Change detection outputs
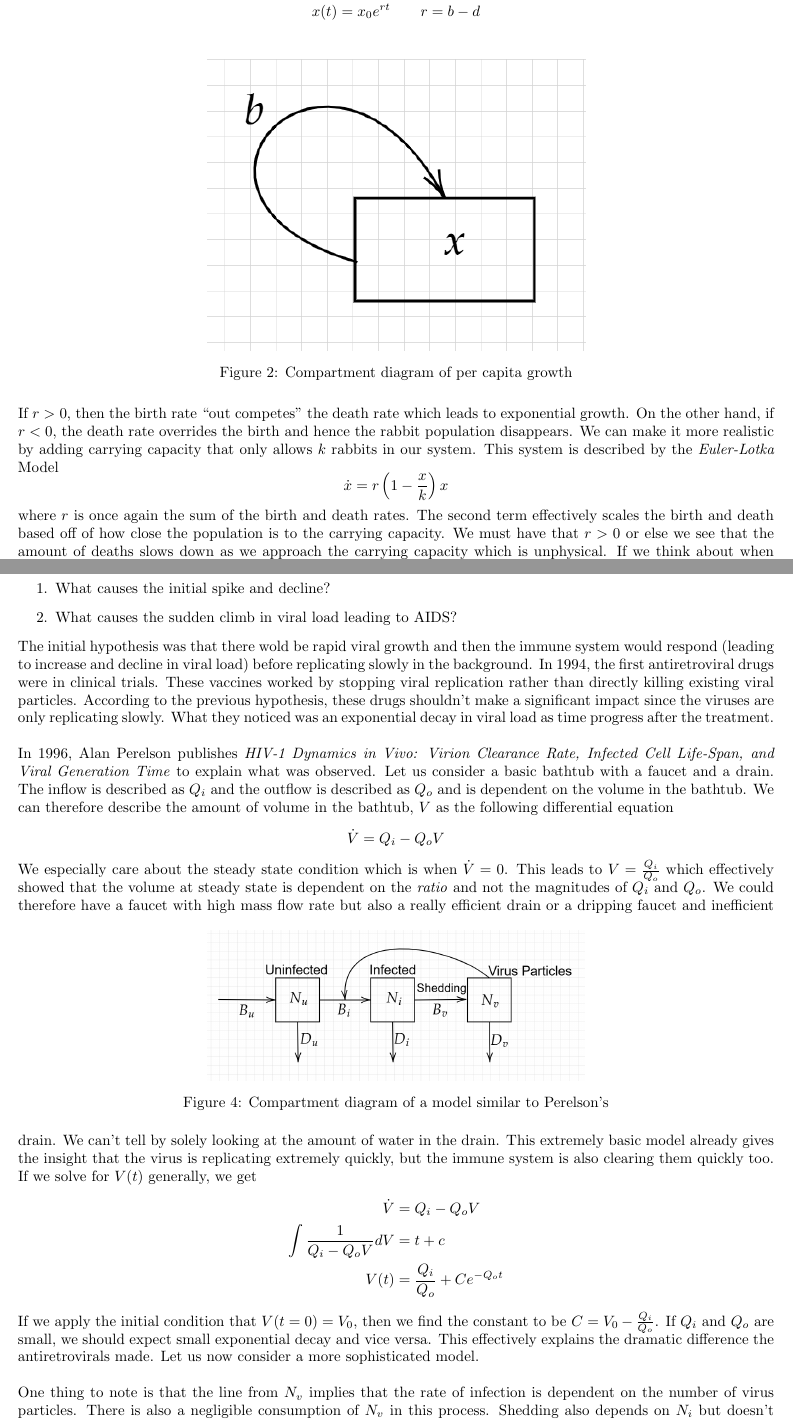
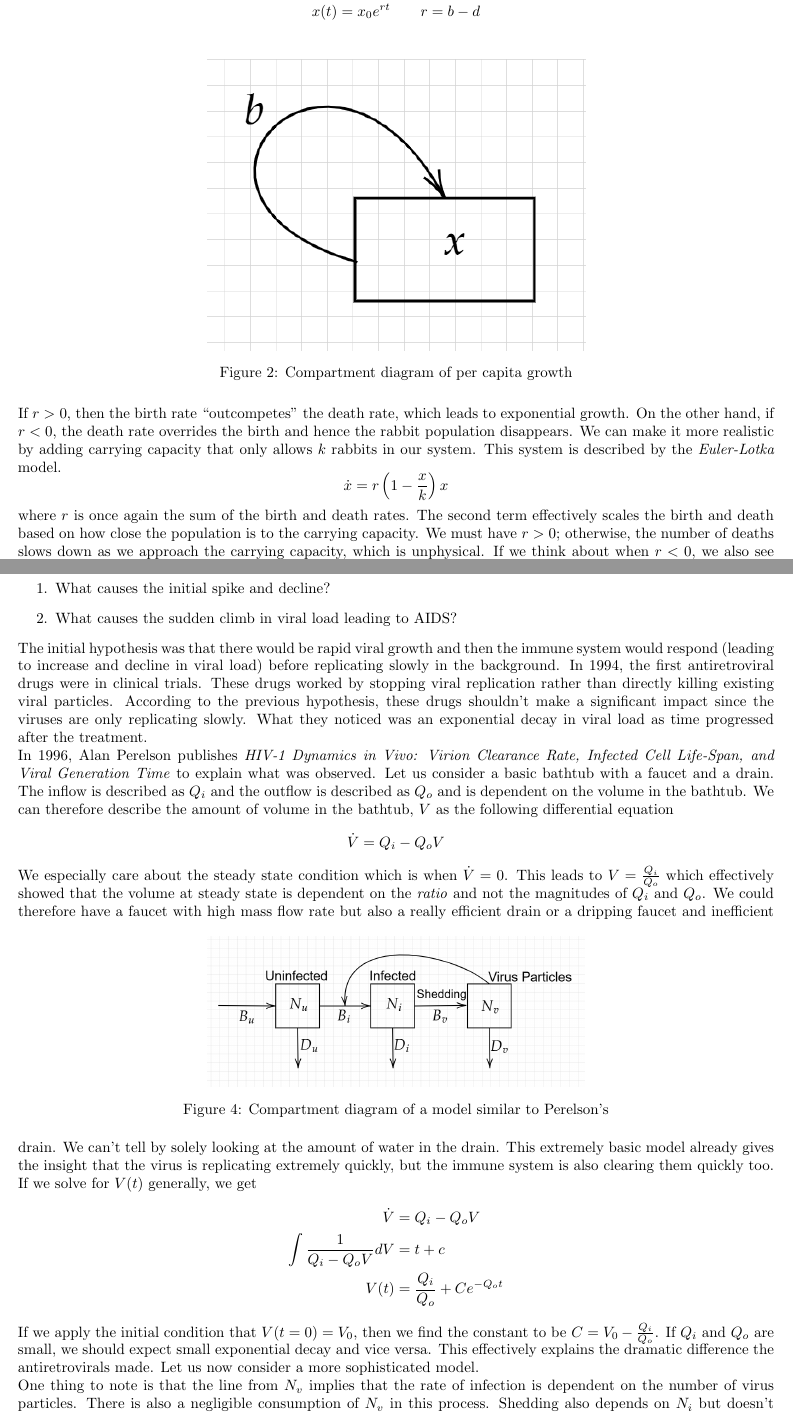
Before and after one commit to Comuwunism/Mathematics-Notes, a LaTeX document (Mathematics/Applied_Methods/Differential_Equations/Bio_338_Modeling_Biological_Dynamics/Bio_338_Modeling_Biological_Dynamics_Notes.tex): two parts of pages 2 and 4 of 27, joined at a grey line, cut so that both start at the same text. Compiled offline with pdfLaTeX.

Commit message:
Bio 338 update

```diff
--- a/Mathematics/Applied_Methods/Differential_Equations/Bio_338_Modeling_Biological_Dynamics/Bio_338_Modeling_Biological_Dynamics_Notes.tex
+++ b/Mathematics/Applied_Methods/Differential_Equations/Bio_338_Modeling_Biological_Dynamics/Bio_338_Modeling_Biological_Dynamics_Notes.tex
@@ -79,12 +79,11 @@ which has the solution
     \label{fig:perCapitaGrowth}
 \end{figure}
 
-If $r>0$, then the birth rate ``out competes" the death rate which leads to exponential growth. On the other hand, if $r<0$, the death rate overrides the birth and hence the rabbit population disappears. We can make it more realistic by adding carrying capacity that only allows $k$ rabbits in our system. This system is described by the \emph{Euler-Lotka} Model
+If $r>0$, then the birth rate ``outcompetes" the death rate, which leads to exponential growth. On the other hand, if $r<0$, the death rate overrides the birth and hence the rabbit population disappears. We can make it more realistic by adding carrying capacity that only allows $k$ rabbits in our system. This system is described by the \emph{Euler-Lotka} model.
 \begin{equation*}
     \dot x = r\left(1-\frac{x}{k}\right)x
 \end{equation*}
-
-where $r$ is once again the sum of the birth and death rates. The second term effectively scales the birth and death based off of how close the population is to the carrying capacity. We must have that $r>0$ or else we see that the amount of deaths slows down as we approach the carrying capacity which is unphysical.
+where $r$ is once again the sum of the birth and death rates. The second term effectively scales the birth and death based on how close the population is to the carrying capacity. We must have $r>0$; otherwise, the number of deaths slows down as we approach the carrying capacity, which is unphysical.
 \begin{figure}[hbtp]
     \centering
     \includegraphics[width=0.5\linewidth]{perCapitaBirthDeath.png}
@@ -122,7 +121,9 @@ What perplexed people about HIV was the timeline of the disease. The viral load
     \item What causes the initial spike and decline?
     \item What causes the sudden climb in viral load leading to AIDS?
 \end{enumerate}
-The initial hypothesis was that there wold be rapid viral growth and then the immune system would respond (leading to increase and decline in viral load) before replicating slowly in the background. In 1994, the first antiretroviral drugs were in clinical trials. These vaccines worked by stopping viral replication rather than directly killing existing viral particles. According to the previous hypothesis, these drugs shouldn't make a significant impact since the viruses are only replicating slowly. What they noticed was an exponential decay in viral load as time progress after the treatment. \\\\In 1996, Alan Perelson publishes \textit{HIV-1 Dynamics in Vivo: Virion Clearance Rate, Infected Cell Life-Span, and Viral Generation Time} to explain what was observed. Let us consider a basic bathtub with a faucet and a drain. The inflow is described as $Q_i$ and the outflow is described as $Q_o$ and is dependent on the volume in the bathtub. We can therefore describe the amount of volume in the bathtub, $V$ as the following differential equation
+The initial hypothesis was that there would be rapid viral growth and then the immune system would respond (leading to increase and decline in viral load) before replicating slowly in the background. In 1994, the first antiretroviral drugs were in clinical trials. These drugs worked by stopping viral replication rather than directly killing existing viral particles. According to the previous hypothesis, these drugs shouldn't make a significant impact since the viruses are only replicating slowly. What they noticed was an exponential decay in viral load as time progressed after the treatment.
+
+In 1996, Alan Perelson publishes \textit{HIV-1 Dynamics in Vivo: Virion Clearance Rate, Infected Cell Life-Span, and Viral Generation Time} to explain what was observed. Let us consider a basic bathtub with a faucet and a drain. The inflow is described as $Q_i$ and the outflow is described as $Q_o$ and is dependent on the volume in the bathtub. We can therefore describe the amount of volume in the bathtub, $V$ as the following differential equation
 \begin{equation*}
     \dot V=Q_i-Q_oV
 \end{equation*}
@@ -141,7 +142,8 @@ mass flow rate but also a really efficient drain or a dripping faucet and ineffi
         V(t)&=\frac{Q_i}{Q_o}+Ce^{-Q_ot}
     \end{split}
 \end{equation*}
-If we apply the initial condition that $V(t=0)=V_0$, then we find the constant to be $C=V_0-\frac{Q_i}{Q_o}$. If $Q_i$ and $Q_o$ are small, we should expect small exponential decay and vice versa. This effectively explains the dramatic difference the antiretrovirals made. Let us now consider a more sophisticated model. \\\\
+If we apply the initial condition that $V(t=0)=V_0$, then we find the constant to be $C=V_0-\frac{Q_i}{Q_o}$. If $Q_i$ and $Q_o$ are small, we should expect small exponential decay and vice versa. This effectively explains the dramatic difference the antiretrovirals made. Let us now consider a more sophisticated model.
+
 One thing to note is that the line from $N_v$ implies that the rate of infection is dependent on the number of virus particles. There is also a negligible consumption of $N_v$ in this process. Shedding also depends on $N_i$ but doesn't change $N_i$. We can then write these as a set of differential equations
 \begin{equation*}
     \begin{split}
```
Also changed, not shown: Mathematics/Applied_Methods/Differential_Equations/Bio_338_Modeling_Biological_Dynamics/Bio_338_Modeling_Biological_Dynamics_Notes.tex (2 more changed lines).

*EXERCISE PROMPT*. Return all entries preceding this task exactly as they stand, leaving any picture out.

*OUTPUT FOR THIS TASK*.
Before and after one commit to Comuwunism/Mathematics-Notes, a LaTeX document (Mathematics/Applied_Methods/Differential_Equations/Bio_338_Modeling_Biological_Dynamics/Bio_338_Modeling_Biological_Dynamics_Notes.tex): two parts of pages 2 and 4 of 27, joined at a grey line, cut so that both start at the same text. Compiled offline with pdfLaTeX.

Commit message:
Bio 338 update

```diff
--- a/Mathematics/Applied_Methods/Differential_Equations/Bio_338_Modeling_Biological_Dynamics/Bio_338_Modeling_Biological_Dynamics_Notes.tex
+++ b/Mathematics/Applied_Methods/Differential_Equations/Bio_338_Modeling_Biological_Dynamics/Bio_338_Modeling_Biological_Dynamics_Notes.tex
@@ -79,12 +79,11 @@ which has the solution
     \label{fig:perCapitaGrowth}
 \end{figure}
 
-If $r>0$, then the birth rate ``out competes" the death rate which leads to exponential growth. On the other hand, if $r<0$, the death rate overrides the birth and hence the rabbit population disappears. We can make it more realistic by adding carrying capacity that only allows $k$ rabbits in our system. This system is described by the \emph{Euler-Lotka} Model
+If $r>0$, then the birth rate ``outcompetes" the death rate, which leads to exponential growth. On the other hand, if $r<0$, the death rate overrides the birth and hence the rabbit population disappears. We can make it more realistic by adding carrying capacity that only allows $k$ rabbits in our system. This system is described by the \emph{Euler-Lotka} model.
 \begin{equation*}
     \dot x = r\left(1-\frac{x}{k}\right)x
 \end{equation*}
-
-where $r$ is once again the sum of the birth and death rates. The second term effectively scales the birth and death based off of how close the population is to the carrying capacity. We must have that $r>0$ or else we see that the amount of deaths slows down as we approach the carrying capacity which is unphysical.
+where $r$ is once again the sum of the birth and death rates. The second term effectively scales the birth and death based on how close the population is to the carrying capacity. We must have $r>0$; otherwise, the number of deaths slows down as we approach the carrying capacity, which is unphysical.
 \begin{figure}[hbtp]
     \centering
     \includegraphics[width=0.5\linewidth]{perCapitaBirthDeath.png}
@@ -122,7 +121,9 @@ What perplexed people about HIV was the timeline of the disease. The viral load
     \item What causes the initial spike and decline?
     \item What causes the sudden climb in viral load leading to AIDS?
 \end{enumerate}
-The initial hypothesis was that there wold be rapid viral growth and then the immune system would respond (leading to increase and decline in viral load) before replicating slowly in the background. In 1994, the first antiretroviral drugs were in clinical trials. These vaccines worked by stopping viral replication rather than directly killing existing viral particles. According to the previous hypothesis, these drugs shouldn't make a significant impact since the viruses are only replicating slowly. What they noticed was an exponential decay in viral load as time progress after the treatment. \\\\In 1996, Alan Perelson publishes \textit{HIV-1 Dynamics in Vivo: Virion Clearance Rate, Infected Cell Life-Span, and Viral Generation Time} to explain what was observed. Let us consider a basic bathtub with a faucet and a drain. The inflow is described as $Q_i$ and the outflow is described as $Q_o$ and is dependent on the volume in the bathtub. We can therefore describe the amount of volume in the bathtub, $V$ as the following differential equation
+The initial hypothesis was that there would be rapid viral growth and then the immune system would respond (leading to increase and decline in viral load) before replicating slowly in the background. In 1994, the first antiretroviral drugs were in clinical trials. These drugs worked by stopping viral replication rather than directly killing existing viral particles. According to the previous hypothesis, these drugs shouldn't make a significant impact since the viruses are only replicating slowly. What they noticed was an exponential decay in viral load as time progressed after the treatment.
+
+In 1996, Alan Perelson publishes \textit{HIV-1 Dynamics in Vivo: Virion Clearance Rate, Infected Cell Life-Span, and Viral Generation Time} to explain what was observed. Let us consider a basic bathtub with a faucet and a drain. The inflow is described as $Q_i$ and the outflow is described as $Q_o$ and is dependent on the volume in the bathtub. We can therefore describe the amount of volume in the bathtub, $V$ as the following differential equation
 \begin{equation*}
     \dot V=Q_i-Q_oV
 \end{equation*}
@@ -141,7 +142,8 @@ mass flow rate but also a really efficient drain or a dripping faucet and ineffi
         V(t)&=\frac{Q_i}{Q_o}+Ce^{-Q_ot}
     \end{split}
 \end{equation*}
-If we apply the initial condition that $V(t=0)=V_0$, then we find the constant to be $C=V_0-\frac{Q_i}{Q_o}$. If $Q_i$ and $Q_o$ are small, we should expect small exponential decay and vice versa. This effectively explains the dramatic difference the antiretrovirals made. Let us now consider a more sophisticated model. \\\\
+If we apply the initial condition that $V(t=0)=V_0$, then we find the constant to be $C=V_0-\frac{Q_i}{Q_o}$. If $Q_i$ and $Q_o$ are small, we should expect small exponential decay and vice versa. This effectively explains the dramatic difference the antiretrovirals made. Let us now consider a more sophisticated model.
+
 One thing to note is that the line from $N_v$ implies that the rate of infection is dependent on the number of virus particles. There is also a negligible consumption of $N_v$ in this process. Shedding also depends on $N_i$ but doesn't change $N_i$. We can then write these as a set of differential equations
 \begin{equation*}
     \begin{split}
```
Also changed, not shown: Mathematics/Applied_Methods/Differential_Equations/Bio_338_Modeling_Biological_Dynamics/Bio_338_Modeling_Biological_Dynamics_Notes.tex (2 more changed lines).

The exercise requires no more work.